Before-and-after change data
-=-=-

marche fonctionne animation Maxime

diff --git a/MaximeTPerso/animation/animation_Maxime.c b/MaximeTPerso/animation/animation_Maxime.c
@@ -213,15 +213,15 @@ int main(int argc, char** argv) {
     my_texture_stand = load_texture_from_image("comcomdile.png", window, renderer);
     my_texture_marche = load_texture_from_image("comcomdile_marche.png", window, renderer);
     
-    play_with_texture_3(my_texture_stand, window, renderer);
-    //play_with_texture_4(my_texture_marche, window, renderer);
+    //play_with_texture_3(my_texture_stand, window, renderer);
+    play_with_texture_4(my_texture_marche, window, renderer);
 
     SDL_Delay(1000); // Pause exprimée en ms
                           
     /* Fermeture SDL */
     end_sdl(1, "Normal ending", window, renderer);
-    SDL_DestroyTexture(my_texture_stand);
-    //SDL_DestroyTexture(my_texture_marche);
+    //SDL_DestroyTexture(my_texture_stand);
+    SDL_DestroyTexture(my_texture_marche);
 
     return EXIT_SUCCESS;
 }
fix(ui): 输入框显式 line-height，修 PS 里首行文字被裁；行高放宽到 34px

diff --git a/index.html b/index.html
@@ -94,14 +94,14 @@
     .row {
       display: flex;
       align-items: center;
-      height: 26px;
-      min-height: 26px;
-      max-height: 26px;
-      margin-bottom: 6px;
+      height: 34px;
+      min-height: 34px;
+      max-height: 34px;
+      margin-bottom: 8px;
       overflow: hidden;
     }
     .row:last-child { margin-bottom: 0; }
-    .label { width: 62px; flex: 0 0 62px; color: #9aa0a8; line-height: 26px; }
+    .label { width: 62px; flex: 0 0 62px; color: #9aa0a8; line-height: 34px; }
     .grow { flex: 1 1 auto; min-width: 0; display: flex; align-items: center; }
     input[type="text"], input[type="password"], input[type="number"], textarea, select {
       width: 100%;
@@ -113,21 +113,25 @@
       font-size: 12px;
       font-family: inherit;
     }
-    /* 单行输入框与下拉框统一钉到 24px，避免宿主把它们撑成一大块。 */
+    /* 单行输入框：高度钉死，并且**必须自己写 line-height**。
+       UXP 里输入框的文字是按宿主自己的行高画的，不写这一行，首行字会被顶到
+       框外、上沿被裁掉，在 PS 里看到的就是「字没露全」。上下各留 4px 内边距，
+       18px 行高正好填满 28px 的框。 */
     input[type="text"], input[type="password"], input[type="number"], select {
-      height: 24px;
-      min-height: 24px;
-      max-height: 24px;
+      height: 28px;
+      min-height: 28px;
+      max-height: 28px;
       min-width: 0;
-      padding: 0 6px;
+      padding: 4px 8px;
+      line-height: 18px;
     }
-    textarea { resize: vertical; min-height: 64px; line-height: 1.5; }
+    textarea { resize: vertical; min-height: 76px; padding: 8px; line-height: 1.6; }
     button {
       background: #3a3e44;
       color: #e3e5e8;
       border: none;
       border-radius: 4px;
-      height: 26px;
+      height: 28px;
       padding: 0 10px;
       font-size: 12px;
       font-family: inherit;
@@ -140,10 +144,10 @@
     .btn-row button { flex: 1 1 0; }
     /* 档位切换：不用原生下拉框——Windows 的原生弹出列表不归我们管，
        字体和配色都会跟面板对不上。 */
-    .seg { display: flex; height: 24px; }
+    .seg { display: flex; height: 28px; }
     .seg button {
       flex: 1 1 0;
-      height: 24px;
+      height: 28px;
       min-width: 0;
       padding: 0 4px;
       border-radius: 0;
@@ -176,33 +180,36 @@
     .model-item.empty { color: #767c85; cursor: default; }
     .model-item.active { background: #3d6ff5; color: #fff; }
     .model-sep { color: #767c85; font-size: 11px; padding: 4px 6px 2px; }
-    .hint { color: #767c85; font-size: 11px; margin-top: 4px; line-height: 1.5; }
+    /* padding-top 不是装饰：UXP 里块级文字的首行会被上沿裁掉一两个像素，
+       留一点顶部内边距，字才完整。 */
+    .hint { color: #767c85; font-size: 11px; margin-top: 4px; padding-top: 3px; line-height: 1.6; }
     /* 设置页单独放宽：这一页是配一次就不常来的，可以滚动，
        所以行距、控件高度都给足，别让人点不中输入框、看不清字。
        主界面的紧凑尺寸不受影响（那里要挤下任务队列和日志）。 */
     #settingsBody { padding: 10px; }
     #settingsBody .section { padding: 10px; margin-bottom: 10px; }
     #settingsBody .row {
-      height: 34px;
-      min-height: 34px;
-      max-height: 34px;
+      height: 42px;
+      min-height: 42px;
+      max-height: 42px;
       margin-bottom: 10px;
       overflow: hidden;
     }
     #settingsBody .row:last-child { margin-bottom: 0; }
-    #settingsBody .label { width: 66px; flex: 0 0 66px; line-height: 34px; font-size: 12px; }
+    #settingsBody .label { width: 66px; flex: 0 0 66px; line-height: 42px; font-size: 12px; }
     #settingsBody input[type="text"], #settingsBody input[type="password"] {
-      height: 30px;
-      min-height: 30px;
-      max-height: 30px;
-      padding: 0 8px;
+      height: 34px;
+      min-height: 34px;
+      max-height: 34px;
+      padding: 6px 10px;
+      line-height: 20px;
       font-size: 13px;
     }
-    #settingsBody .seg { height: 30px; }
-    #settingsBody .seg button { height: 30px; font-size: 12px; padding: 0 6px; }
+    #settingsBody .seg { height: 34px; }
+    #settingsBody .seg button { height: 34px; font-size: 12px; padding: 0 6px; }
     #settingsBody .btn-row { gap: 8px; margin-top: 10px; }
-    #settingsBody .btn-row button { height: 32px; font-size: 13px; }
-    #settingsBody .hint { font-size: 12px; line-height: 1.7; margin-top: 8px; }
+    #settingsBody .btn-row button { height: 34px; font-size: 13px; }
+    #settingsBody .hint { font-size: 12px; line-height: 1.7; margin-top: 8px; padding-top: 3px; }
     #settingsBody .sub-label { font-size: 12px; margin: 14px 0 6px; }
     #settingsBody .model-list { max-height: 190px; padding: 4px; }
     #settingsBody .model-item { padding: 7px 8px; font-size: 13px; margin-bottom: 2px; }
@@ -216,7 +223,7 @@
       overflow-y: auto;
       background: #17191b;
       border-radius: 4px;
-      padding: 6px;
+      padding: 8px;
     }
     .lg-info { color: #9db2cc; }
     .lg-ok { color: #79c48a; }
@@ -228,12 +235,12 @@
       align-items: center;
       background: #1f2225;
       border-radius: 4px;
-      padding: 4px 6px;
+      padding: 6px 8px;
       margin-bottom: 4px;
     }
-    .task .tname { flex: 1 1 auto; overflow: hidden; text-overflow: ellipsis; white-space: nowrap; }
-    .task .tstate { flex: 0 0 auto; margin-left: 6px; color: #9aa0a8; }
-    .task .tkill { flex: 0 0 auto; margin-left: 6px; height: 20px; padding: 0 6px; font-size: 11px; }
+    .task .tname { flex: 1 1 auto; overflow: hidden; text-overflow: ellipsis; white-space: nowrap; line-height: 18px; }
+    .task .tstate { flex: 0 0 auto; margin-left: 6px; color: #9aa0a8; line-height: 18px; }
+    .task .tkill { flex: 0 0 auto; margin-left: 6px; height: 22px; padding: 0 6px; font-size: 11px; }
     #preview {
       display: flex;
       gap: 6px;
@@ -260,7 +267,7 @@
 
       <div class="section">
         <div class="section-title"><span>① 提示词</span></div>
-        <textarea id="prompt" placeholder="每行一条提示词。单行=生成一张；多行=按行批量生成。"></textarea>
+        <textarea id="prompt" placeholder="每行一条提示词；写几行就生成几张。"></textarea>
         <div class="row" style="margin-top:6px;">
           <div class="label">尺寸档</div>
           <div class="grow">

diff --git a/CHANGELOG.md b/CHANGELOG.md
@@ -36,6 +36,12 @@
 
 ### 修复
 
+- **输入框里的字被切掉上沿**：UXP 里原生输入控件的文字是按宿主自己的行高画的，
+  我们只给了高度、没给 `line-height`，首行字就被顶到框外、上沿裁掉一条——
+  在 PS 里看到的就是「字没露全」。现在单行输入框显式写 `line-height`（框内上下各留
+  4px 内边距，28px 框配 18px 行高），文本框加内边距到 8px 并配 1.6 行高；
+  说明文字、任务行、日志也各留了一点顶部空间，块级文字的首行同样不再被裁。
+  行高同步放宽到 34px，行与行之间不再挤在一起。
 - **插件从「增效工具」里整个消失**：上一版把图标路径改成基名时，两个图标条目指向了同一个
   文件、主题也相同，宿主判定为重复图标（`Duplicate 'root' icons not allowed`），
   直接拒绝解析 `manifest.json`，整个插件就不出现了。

-=-=-

▶ _TASK TO CARRY OUT_:
Wherever a line above contains "hidden", copy that line.

▶ _FINAL ANSWER_:
       overflow: hidden;
       overflow: hidden;
-    .task .tname { flex: 1 1 auto; overflow: hidden; text-overflow: ellipsis; white-space: nowrap; }
+    .task .tname { flex: 1 1 auto; overflow: hidden; text-overflow: ellipsis; white-space: nowrap; line-height: 18px; }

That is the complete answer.